### Prompt
Every line below that includes the word "blocklists" needs to be copied.

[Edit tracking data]
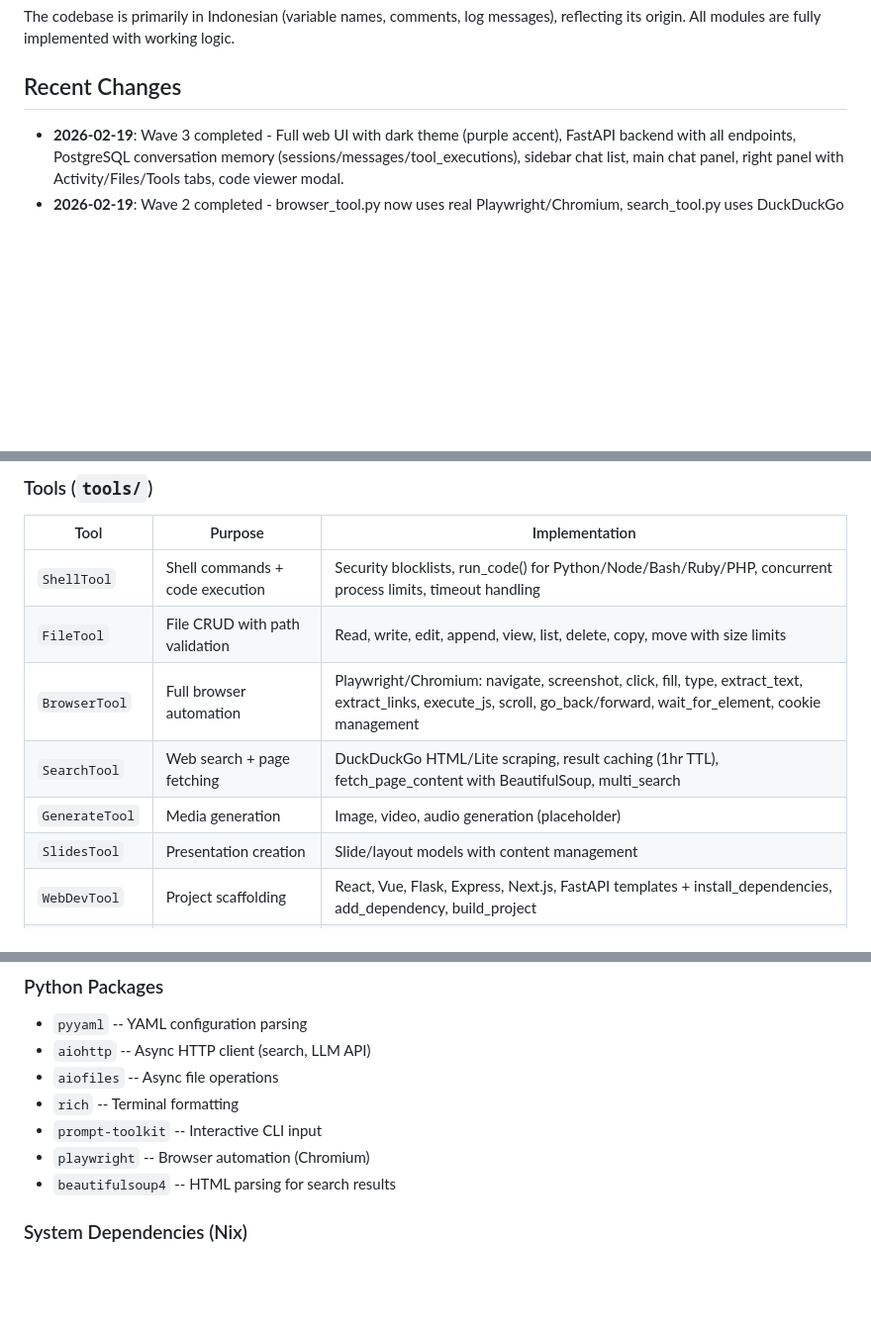
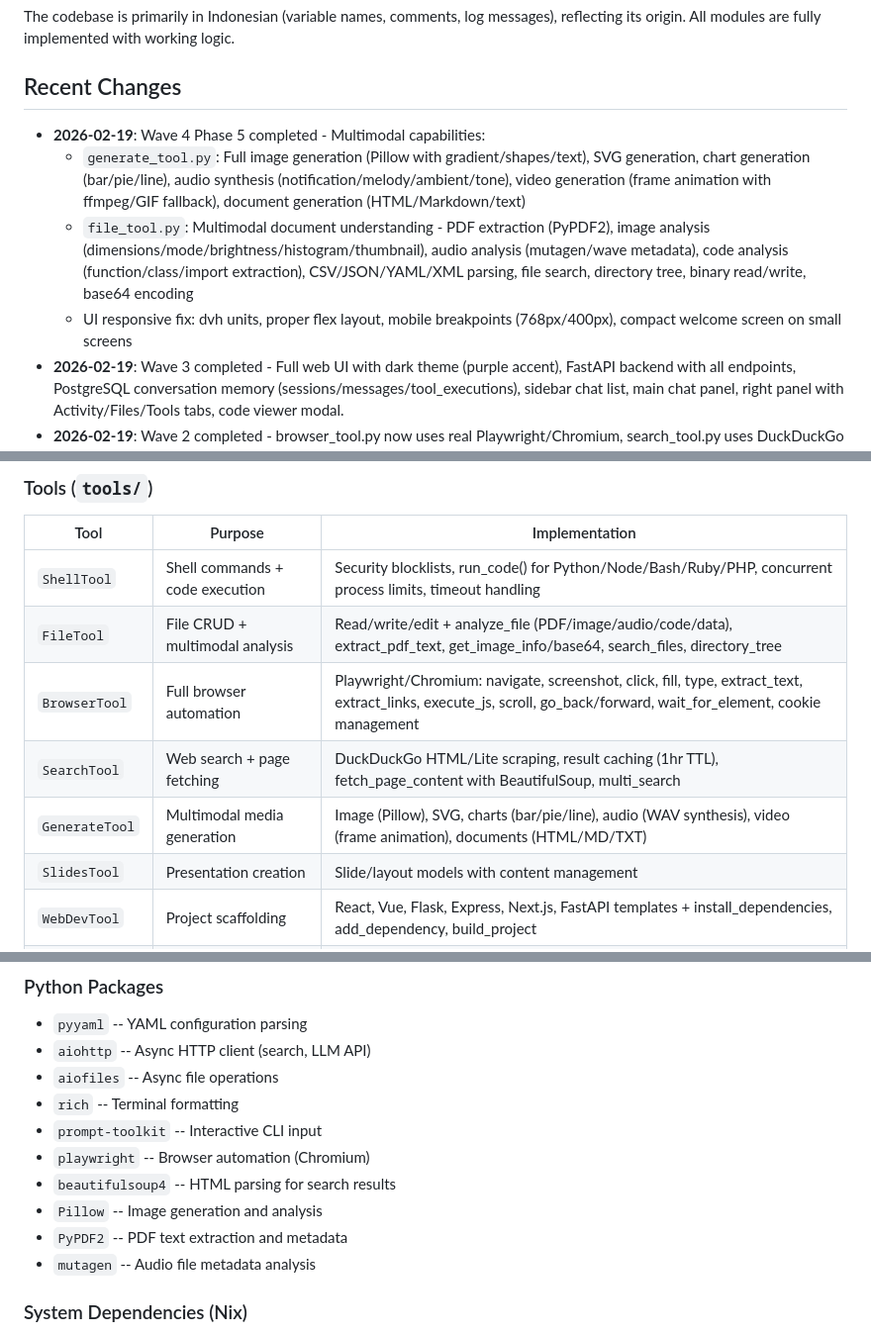
Before and after one commit to dugongyete-ui/agent-manus, a Markdown page: replit.md, 3 parts joined by grey strips. Shown at 99% size. Drawn GitHub-style; blank space fills up the shorter version.

Commit message:
Add multimodal capabilities and improve UI responsiveness
Enhance `generate_tool.py` and `file_tool.py` with multimodal features, and fix responsive UI issues.

Replit-Commit-Author: Agent
Replit-Commit-Session-Id: d03532d1-9c9d-4a02-b716-db35c896d37f
Replit-Commit-Checkpoint-Type: intermediate_checkpoint
Replit-Commit-Event-Id: 8f2f0853-9a59-49bd-af89-25ea1d7ea239
Replit-Commit-Screenshot-Url: https://storage.googleapis.com/screenshot-production-us-central1/602164fa-9886-41ad-9046-eb4b5258a681/d03532d1-9c9d-4a02-b716-db35c896d37f/nNq21iH
Replit-Helium-Checkpoint-Created: true

```diff
--- a/replit.md
+++ b/replit.md
@@ -8,6 +8,10 @@ The codebase is primarily in Indonesian (variable names, comments, log messages)
 
 ## Recent Changes
 
+- **2026-02-19**: Wave 4 Phase 5 completed - Multimodal capabilities:
+  - `generate_tool.py`: Full image generation (Pillow with gradient/shapes/text), SVG generation, chart generation (bar/pie/line), audio synthesis (notification/melody/ambient/tone), video generation (frame animation with ffmpeg/GIF fallback), document generation (HTML/Markdown/text)
+  - `file_tool.py`: Multimodal document understanding - PDF extraction (PyPDF2), image analysis (dimensions/mode/brightness/histogram/thumbnail), audio analysis (mutagen/wave metadata), code analysis (function/class/import extraction), CSV/JSON/YAML/XML parsing, file search, directory tree, binary read/write, base64 encoding
+  - UI responsive fix: dvh units, proper flex layout, mobile breakpoints (768px/400px), compact welcome screen on small screens
 - **2026-02-19**: Wave 3 completed - Full web UI with dark theme (purple accent), FastAPI backend with all endpoints, PostgreSQL conversation memory (sessions/messages/tool_executions), sidebar chat list, main chat panel, right panel with Activity/Files/Tools tabs, code viewer modal.
 - **2026-02-19**: Wave 2 completed - browser_tool.py now uses real Playwright/Chromium, search_tool.py uses DuckDuckGo scraping, shell_tool.py enhanced with security blocklists and run_code(), webdev_tool.py expanded with 6 frameworks and dependency management. All tools integrated into agent_loop.py.
 - **2026-02-19**: Wave 1 verified - all core modules (agent_loop, context_manager, knowledge_base, llm_client, planner, tool_selector, user_manager) tested and working. 9 tools and sandbox env all importable and functional.
@@ -87,10 +91,10 @@ Preferred communication style: Simple, everyday language.
 | Tool | Purpose | Implementation |
 |------|---------|----------------|
 | `ShellTool` | Shell commands + code execution | Security blocklists, run_code() for Python/Node/Bash/Ruby/PHP, concurrent process limits, timeout handling |
-| `FileTool` | File CRUD with path validation | Read, write, edit, append, view, list, delete, copy, move with size limits |
+| `FileTool` | File CRUD + multimodal analysis | Read/write/edit + analyze_file (PDF/image/audio/code/data), extract_pdf_text, get_image_info/base64, search_files, directory_tree |
 | `BrowserTool` | Full browser automation | Playwright/Chromium: navigate, screenshot, click, fill, type, extract_text, extract_links, execute_js, scroll, go_back/forward, wait_for_element, cookie management |
 | `SearchTool` | Web search + page fetching | DuckDuckGo HTML/Lite scraping, result caching (1hr TTL), fetch_page_content with BeautifulSoup, multi_search |
-| `GenerateTool` | Media generation | Image, video, audio generation (placeholder) |
+| `GenerateTool` | Multimodal media generation | Image (Pillow), SVG, charts (bar/pie/line), audio (WAV synthesis), video (frame animation), documents (HTML/MD/TXT) |
 | `SlidesTool` | Presentation creation | Slide/layout models with content management |
 | `WebDevTool` | Project scaffolding | React, Vue, Flask, Express, Next.js, FastAPI templates + install_dependencies, add_dependency, build_project |
 | `ScheduleTool` | Task scheduling | Intervals, callbacks, task management |
@@ -118,6 +122,9 @@ Preferred communication style: Simple, everyday language.
 - `prompt-toolkit` -- Interactive CLI input
 - `playwright` -- Browser automation (Chromium)
 - `beautifulsoup4` -- HTML parsing for search results
+- `Pillow` -- Image generation and analysis
+- `PyPDF2` -- PDF text extraction and metadata
+- `mutagen` -- Audio file metadata analysis
 
 ### System Dependencies (Nix)
 - `nspr`, `nss`, `atk`, `cups`, `mesa`, `pango`, `alsa-lib`, `libdrm`, `libxkbcommon` -- Required for Playwright Chromium
```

### Solution to this problem
 - **2026-02-19**: Wave 2 completed - browser_tool.py now uses real Playwright/Chromium, search_tool.py uses DuckDuckGo scraping, shell_tool.py enhanced with security blocklists and run_code(), webdev_tool.py expanded with 6 frameworks and dependency management. All tools integrated into agent_loop.py.
 | `ShellTool` | Shell commands + code execution | Security blocklists, run_code() for Python/Node/Bash/Ruby/PHP, concurrent process limits, timeout handling |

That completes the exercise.